I was working on another story for D Magazine—on boxing gyms in Oak Cliff—when I heard of Campo Santo de Cemento Grande. Inside Casa Guanajuato’s boxing gym, among the murals of the Virgen de Guadalupe and idyllic landscapes serving as reminders of home, among the musty heavy bags hanging from the ceiling and faded photographs of old boxers inside cheap frames, there was a picture of Eladio R. Martinez. The Martinezes were one of the original Mexican families in Dallas, Tereso Ortiz, founder of Casa Guanajuato, told me. Around a year later, when I set out to write about them, Eladio’s youngest brother and last surviving sibling, Henry, had recently passed.
I first met Henry Jr. in the Jaycee Zaragoza Recreational Center. He invited me there to have breakfast. Homemade tortillas, refried beans, huevos con chorizo, pan dulce, coffee. Several times a week, anyone can eat a free breakfast there. It is, as Henry Jr. explained, part of the legacy his father left.

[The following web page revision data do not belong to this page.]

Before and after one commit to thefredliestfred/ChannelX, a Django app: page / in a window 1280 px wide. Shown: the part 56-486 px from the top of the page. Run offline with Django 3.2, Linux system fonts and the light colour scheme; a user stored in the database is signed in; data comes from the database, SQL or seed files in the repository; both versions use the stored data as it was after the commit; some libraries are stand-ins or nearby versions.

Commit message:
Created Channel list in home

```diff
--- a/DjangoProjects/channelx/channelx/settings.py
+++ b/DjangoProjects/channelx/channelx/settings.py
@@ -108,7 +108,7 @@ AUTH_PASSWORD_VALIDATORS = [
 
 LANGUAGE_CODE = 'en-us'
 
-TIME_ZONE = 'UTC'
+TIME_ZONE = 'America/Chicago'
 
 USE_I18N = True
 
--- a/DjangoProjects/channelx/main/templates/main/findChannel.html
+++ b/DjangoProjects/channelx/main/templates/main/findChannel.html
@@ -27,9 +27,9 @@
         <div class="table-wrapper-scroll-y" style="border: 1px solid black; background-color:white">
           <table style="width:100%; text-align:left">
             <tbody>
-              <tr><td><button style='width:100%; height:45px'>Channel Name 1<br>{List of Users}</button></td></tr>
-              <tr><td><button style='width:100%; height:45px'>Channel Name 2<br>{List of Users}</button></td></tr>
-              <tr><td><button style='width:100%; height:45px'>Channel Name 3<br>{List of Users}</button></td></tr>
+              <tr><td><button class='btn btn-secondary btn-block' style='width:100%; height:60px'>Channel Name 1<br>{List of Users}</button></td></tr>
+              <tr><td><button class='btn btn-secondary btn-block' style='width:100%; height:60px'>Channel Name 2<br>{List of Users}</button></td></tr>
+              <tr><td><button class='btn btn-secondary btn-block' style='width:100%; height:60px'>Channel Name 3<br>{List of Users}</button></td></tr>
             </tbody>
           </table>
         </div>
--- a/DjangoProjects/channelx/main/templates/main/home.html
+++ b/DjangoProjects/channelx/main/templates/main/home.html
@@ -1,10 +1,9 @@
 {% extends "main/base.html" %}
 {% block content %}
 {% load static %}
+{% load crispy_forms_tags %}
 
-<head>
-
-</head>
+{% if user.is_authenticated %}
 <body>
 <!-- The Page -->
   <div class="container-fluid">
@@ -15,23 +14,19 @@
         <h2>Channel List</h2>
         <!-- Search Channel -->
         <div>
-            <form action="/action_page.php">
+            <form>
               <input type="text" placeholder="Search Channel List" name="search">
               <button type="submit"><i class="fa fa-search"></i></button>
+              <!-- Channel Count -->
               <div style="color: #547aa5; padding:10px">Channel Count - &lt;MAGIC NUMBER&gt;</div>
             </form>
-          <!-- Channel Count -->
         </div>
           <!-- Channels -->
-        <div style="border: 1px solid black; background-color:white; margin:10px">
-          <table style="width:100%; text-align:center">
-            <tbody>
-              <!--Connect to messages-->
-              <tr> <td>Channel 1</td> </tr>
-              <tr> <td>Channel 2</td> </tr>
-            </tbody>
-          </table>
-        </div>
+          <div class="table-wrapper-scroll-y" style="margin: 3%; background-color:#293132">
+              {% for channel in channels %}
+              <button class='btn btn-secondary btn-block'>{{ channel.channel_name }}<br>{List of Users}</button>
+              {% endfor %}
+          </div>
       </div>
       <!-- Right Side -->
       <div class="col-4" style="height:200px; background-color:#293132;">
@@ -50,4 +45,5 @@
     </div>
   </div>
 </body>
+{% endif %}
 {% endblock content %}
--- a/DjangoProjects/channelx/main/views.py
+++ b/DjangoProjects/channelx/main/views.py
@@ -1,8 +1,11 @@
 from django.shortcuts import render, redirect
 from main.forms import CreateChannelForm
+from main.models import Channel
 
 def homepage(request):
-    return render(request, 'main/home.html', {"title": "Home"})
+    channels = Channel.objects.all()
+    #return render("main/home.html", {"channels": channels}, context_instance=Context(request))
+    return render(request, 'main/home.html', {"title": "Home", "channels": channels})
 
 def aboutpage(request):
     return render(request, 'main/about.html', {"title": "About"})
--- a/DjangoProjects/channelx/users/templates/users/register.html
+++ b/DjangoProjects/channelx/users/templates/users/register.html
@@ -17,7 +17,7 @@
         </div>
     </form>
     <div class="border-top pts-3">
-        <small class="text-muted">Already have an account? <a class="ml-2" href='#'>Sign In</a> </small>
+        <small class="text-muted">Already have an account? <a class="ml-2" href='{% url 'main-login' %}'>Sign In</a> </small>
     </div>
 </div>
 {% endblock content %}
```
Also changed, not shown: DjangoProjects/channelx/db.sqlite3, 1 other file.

While we ate, I explained what I wanted to write. About his family and Campo Santo de Cemento Grande, the cemetery where Eladio lies beside his mother, sister, and uncle. I told him how through his family and that small graveyard, I wanted to tell part of the history of Dallas. About the laborers—Mexicans, in this case—who made cement, the literal substance that helped make Dallas into a modern city. It was dangerous, and at times deadly work. In some cases, the negative health effects did not appear until years later, after living around and breathing in those chemicals.
He agreed. He thanked me for keeping alive the memory of his community. And as he drove me around West Dallas and what once was Cement City, he spoke of what certain landmarks—some historical, others sentimental—meant to him and his family’s history. Campo Santo de Cemento Grande remains especially important. “Before my dad passed away, he said, ‘son, I just want to tell you one thing, take care of my family’s cemetery. That’s very, very important to me.”
It’s where Henry Sr. spent hours at a time. It’s where he wanted to get buried. It’s where his son, Henry Jr., still hopes to bury him. It’s where an unknown, or ignored, part of the area’s history is buried. It’s why I wrote about the Martinez family and the people like them who had—and continue to have—an important, difficult, and under-appreciated role in making Dallas what it is today.
Read it today. It is online now.